The most significant cytokines in rheumatoid arthritis are tumor necrosis factor (TNF) and interleukin-1, both triggers of joint damage. Some treatments for rheumatoid arthritis block these cytokines, reducing inflammation and joint damage.
What Risk Factors Increase the Chance of Rheumatoid Arthritis?
Rheumatoid arthritis is more common in women than in men. In fact, 70% of the patients with rheumatoid arthritis are women. In addition, there's an increased risk of rheumatoid arthritis in women who have never been pregnant and in those who have recently given birth.
Rheumatoid arthritis has a genetic link, and the disease can run in families. People with specific human leukocyte antigen (HLA) genes have a greater chance of developing rheumatoid arthritis than people who do not have the HLA genes. Still, not everyone with the HLA genes develops rheumatoid arthritis. In other words, genes can increase the risk of rheumatoid arthritis, but other factors are also involved. For example, older age and cigarette smoking may increase the risk of getting rheumatoid arthritis.
Symptoms of rheumatoid arthritis include joint pain, swelling, stiffness, and fatigue -- which can be mild or severe. Doctors recommend treating rheumatoid arthritis early, before there are visible signs of joint destruction.
National Institute of Arthritis and Musculoskeletal Diseases: "What is Rheumatoid Arthritis?"
American College of Rheumatology: "Rheumatoid Arthritis."
Arthritis Foundation: "Frequently Asked Questions about Rheumatoid Arthritis."

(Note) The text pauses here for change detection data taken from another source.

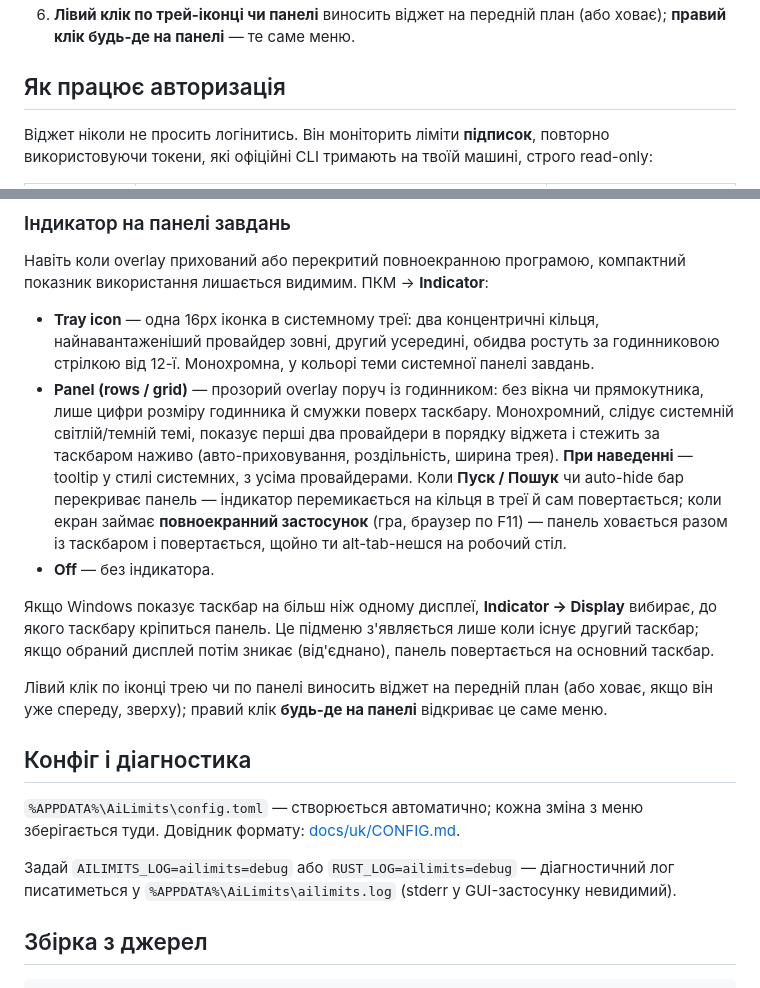
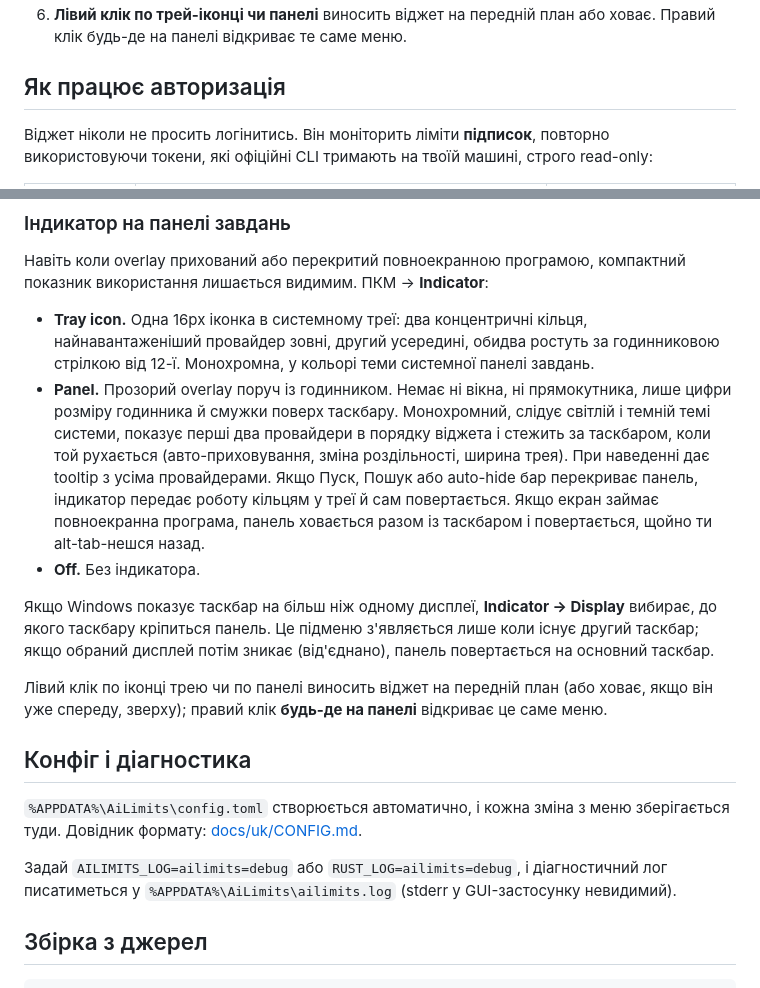
Before and after one commit to napxlexn/ailimits, a Markdown page: README.uk.md, 2 parts joined by grey strips. GitHub-like rendering.

```diff
--- a/README.uk.md
+++ b/README.uk.md
@@ -101,5 +104,5 @@
 6. **Лівий клік по трей-іконці чи панелі** виносить віджет на передній план
-   (або ховає); **правий клік будь-де на панелі** — те саме меню.
+   або ховає. Правий клік будь-де на панелі відкриває те саме меню.
 
 ## Як працює авторизація
 
@@ -193,21 +197,20 @@ Saturation, Forecast (burn-rate «~час до ліміту», вимкнени
 Навіть коли overlay прихований або перекритий повноекранною програмою,
 компактний показник використання лишається видимим. ПКМ → **Indicator**:
 
-- **Tray icon** — одна 16px іконка в системному треї: два концентричні
-  кільця, найнавантаженіший провайдер зовні, другий усередині, обидва
-  ростуть за годинниковою стрілкою від 12-ї. Монохромна, у кольорі теми
-  системної панелі завдань.
-- **Panel (rows / grid)** — прозорий overlay поруч із годинником: без вікна
-  чи прямокутника, лише цифри розміру годинника й смужки поверх таскбару.
-  Монохромний, слідує системній світлій/темній темі, показує перші два
-  провайдери в порядку віджета і стежить за таскбаром наживо
-  (авто-приховування, роздільність, ширина трея). **При наведенні** —
-  tooltip у стилі системних, з усіма провайдерами. Коли **Пуск / Пошук** чи
-  auto-hide бар перекриває панель — індикатор перемикається на
-  кільця в треї й сам повертається; коли екран займає **повноекранний
-  застосунок** (гра, браузер по F11) — панель ховається разом із таскбаром і
-  повертається, щойно ти alt-tab-нешся на робочий стіл.
-- **Off** — без індикатора.
+- **Tray icon.** Одна 16px іконка в системному треї: два концентричні кільця,
+  найнавантаженіший провайдер зовні, другий усередині, обидва ростуть за
+  годинниковою стрілкою від 12-ї. Монохромна, у кольорі теми системної панелі
+  завдань.
+- **Panel.** Прозорий overlay поруч із годинником. Немає ні вікна, ні
+  прямокутника, лише цифри розміру годинника й смужки поверх таскбару.
+  Монохромний, слідує світлій і темній темі системи, показує перші два
+  провайдери в порядку віджета і стежить за таскбаром, коли той рухається
+  (авто-приховування, зміна роздільності, ширина трея). При наведенні дає
+  tooltip з усіма провайдерами. Якщо Пуск, Пошук або auto-hide бар перекриває
+  панель, індикатор передає роботу кільцям у треї й сам повертається. Якщо
+  екран займає повноекранна програма, панель ховається разом із таскбаром і
+  повертається, щойно ти alt-tab-нешся назад.
+- **Off.** Без індикатора.
 
 Якщо Windows показує таскбар на більш ніж одному дисплеї, **Indicator →
 Display** вибирає, до якого таскбару кріпиться панель. Це підменю з'являється
@@ -220,10 +223,10 @@ Display** вибирає, до якого таскбару кріпиться п
 
 ## Конфіг і діагностика
 
-`%APPDATA%\AiLimits\config.toml` — створюється автоматично; кожна зміна з
-меню зберігається туди. Довідник формату: [docs/uk/CONFIG.md](docs/uk/CONFIG.md).
+`%APPDATA%\AiLimits\config.toml` створюється автоматично, і кожна зміна з меню
+зберігається туди. Довідник формату: [docs/uk/CONFIG.md](docs/uk/CONFIG.md).
 
-Задай `AILIMITS_LOG=ailimits=debug` або `RUST_LOG=ailimits=debug` —
+Задай `AILIMITS_LOG=ailimits=debug` або `RUST_LOG=ailimits=debug`, і
 діагностичний лог писатиметься у `%APPDATA%\AiLimits\ailimits.log` (stderr у
 GUI-застосунку невидимий).
 
```
Also changed, not shown: other parts of README.uk.md (+71 -67 lines), README.md (+115 -113 lines).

eMedicine.com: "Rheumatoid Arthritis."
McIlwain, H, MD and Bruce, D, PhD. A Diet for a Pain-Free Life, Marlowe, 2007.